Dairy farmers are claiming strong public support for their campaign against falling milk prices after holding a series of supermarket protests last week.

In the Midlands, milk producers and their supporters braved atrocious weather to lobby shoppers outside seven Asda stores.

The action was prompted by Arla Foods’ recent 0.9p/litre price cut and was targeted at Asda because it is the milk processor’s biggest customer.

Protest co-ordinator Andrew Bebb said: “We had an absolutely brilliant response from shoppers, they couldn’t believe the low prices we get paid for our milk.”

Free milk supplied by the West Felton Village Dairy and sponsored by Wynnstay Farmers was distributed outside Asda’s Shrewsbury branch where local MP Daniel Kawczynski also lent his support.

“Housewife after housewife was asking where they could get locally sourced milk,” said Mr Bebb.

More than 800 consumers filled in a questionnaire during the protests asking them if they thought farmers were paid a fair price for their milk and 100% said no, said Mr Bebb.

The vast majority said they would shop elsewhere if it meant farmers getting a better deal, he added.

Arla supplier and protester Charlie Sandells said the day had been a great success in boosting public support but it was unfortunate there were not more protests across England.

“We got fantastic coverage in local newspapers and on the television but I think it was a missed opportunity.

If the whole nation had backed us the impact would have made it very hard for supermarkets and processors not to improve prices.”

However, some farmers in Scotland and Northern Ireland did join the protests.

Farmers for Action’s William Taylor said they decided to picket the retailer’s Coleraine branch because of the knock-on potential Arla’s cut could have.

“We were out in sympathy with you guys.
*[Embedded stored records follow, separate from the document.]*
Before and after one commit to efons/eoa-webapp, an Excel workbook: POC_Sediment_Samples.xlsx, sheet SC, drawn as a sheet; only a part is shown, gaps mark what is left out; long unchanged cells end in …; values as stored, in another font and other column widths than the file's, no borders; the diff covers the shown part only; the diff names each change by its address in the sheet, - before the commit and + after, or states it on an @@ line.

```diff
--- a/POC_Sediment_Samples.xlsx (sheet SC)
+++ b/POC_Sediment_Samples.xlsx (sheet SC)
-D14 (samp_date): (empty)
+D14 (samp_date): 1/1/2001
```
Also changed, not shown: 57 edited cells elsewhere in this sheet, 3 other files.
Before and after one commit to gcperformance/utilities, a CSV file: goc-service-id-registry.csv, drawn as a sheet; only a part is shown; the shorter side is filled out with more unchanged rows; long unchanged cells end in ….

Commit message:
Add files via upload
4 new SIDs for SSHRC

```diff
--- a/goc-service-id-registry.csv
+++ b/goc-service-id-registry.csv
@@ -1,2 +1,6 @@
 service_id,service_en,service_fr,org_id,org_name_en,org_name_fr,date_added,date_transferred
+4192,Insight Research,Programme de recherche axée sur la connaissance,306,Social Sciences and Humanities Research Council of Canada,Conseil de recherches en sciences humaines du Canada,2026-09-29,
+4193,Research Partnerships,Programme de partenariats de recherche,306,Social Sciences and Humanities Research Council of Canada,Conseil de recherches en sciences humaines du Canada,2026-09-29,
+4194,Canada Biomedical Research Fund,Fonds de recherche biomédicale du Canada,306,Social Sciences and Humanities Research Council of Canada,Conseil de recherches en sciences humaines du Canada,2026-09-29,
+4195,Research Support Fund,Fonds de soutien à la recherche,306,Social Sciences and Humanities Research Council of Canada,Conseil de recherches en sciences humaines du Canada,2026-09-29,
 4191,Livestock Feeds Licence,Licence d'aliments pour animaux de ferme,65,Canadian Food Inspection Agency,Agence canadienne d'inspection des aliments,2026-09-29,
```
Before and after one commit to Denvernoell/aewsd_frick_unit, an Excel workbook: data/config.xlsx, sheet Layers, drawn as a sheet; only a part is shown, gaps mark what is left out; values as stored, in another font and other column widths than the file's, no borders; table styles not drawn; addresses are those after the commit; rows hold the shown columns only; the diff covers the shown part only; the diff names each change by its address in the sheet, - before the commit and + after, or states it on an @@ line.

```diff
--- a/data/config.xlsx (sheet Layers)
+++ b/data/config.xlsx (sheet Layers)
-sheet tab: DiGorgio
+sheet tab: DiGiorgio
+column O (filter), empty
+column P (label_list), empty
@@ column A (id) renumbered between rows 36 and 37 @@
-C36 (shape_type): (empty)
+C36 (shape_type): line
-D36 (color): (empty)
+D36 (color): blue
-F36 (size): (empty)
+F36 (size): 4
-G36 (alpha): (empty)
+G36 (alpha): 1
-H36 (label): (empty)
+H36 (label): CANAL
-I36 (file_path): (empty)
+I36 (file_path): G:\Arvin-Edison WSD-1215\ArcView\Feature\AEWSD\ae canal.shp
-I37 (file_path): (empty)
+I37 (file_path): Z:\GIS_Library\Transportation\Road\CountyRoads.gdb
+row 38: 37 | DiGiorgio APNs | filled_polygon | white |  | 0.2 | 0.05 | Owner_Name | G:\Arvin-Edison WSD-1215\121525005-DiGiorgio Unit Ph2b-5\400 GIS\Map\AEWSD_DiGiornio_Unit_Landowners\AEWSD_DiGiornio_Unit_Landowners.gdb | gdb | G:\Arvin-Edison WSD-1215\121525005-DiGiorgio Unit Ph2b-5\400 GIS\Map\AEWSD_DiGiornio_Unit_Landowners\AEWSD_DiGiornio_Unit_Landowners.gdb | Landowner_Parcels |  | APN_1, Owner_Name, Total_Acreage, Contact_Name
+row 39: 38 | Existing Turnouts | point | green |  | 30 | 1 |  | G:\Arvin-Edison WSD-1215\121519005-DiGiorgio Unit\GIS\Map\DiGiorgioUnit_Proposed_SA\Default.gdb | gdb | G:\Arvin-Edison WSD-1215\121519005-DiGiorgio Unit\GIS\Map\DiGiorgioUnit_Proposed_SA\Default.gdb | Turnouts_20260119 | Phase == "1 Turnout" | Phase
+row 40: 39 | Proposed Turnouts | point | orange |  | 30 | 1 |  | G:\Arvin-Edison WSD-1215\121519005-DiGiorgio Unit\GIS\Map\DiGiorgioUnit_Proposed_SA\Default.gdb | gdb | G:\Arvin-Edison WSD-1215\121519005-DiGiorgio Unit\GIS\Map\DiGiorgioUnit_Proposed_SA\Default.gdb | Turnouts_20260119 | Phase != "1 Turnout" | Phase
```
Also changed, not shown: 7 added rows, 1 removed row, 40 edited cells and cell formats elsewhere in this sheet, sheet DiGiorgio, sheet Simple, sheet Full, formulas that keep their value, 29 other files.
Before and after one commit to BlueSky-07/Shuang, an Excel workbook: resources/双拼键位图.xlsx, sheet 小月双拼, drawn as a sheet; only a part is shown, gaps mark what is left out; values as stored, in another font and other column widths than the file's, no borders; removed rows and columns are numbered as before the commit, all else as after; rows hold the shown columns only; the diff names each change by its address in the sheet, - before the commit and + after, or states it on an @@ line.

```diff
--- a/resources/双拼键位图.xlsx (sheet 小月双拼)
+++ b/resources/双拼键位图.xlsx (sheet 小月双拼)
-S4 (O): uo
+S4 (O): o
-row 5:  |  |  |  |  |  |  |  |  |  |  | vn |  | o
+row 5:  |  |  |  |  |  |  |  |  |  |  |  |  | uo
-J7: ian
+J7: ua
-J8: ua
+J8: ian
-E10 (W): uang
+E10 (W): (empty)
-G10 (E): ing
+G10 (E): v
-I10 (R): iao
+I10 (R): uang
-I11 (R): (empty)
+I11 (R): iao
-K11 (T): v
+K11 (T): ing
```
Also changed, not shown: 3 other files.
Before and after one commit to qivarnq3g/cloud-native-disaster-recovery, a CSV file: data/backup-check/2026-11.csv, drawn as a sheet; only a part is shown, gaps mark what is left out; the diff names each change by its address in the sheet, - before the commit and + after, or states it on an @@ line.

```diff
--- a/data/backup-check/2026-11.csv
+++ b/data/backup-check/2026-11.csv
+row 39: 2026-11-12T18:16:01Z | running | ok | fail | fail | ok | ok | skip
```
Maybe United Dairies will be the next to cut, we want to stop the domino effect.”

However, an Asda spokeswoman said: “We have had a lot of support from our farmers saying that protesting outside Asda is simply knocking on the wrong door.”

andrew.shirley@rbi.co.uk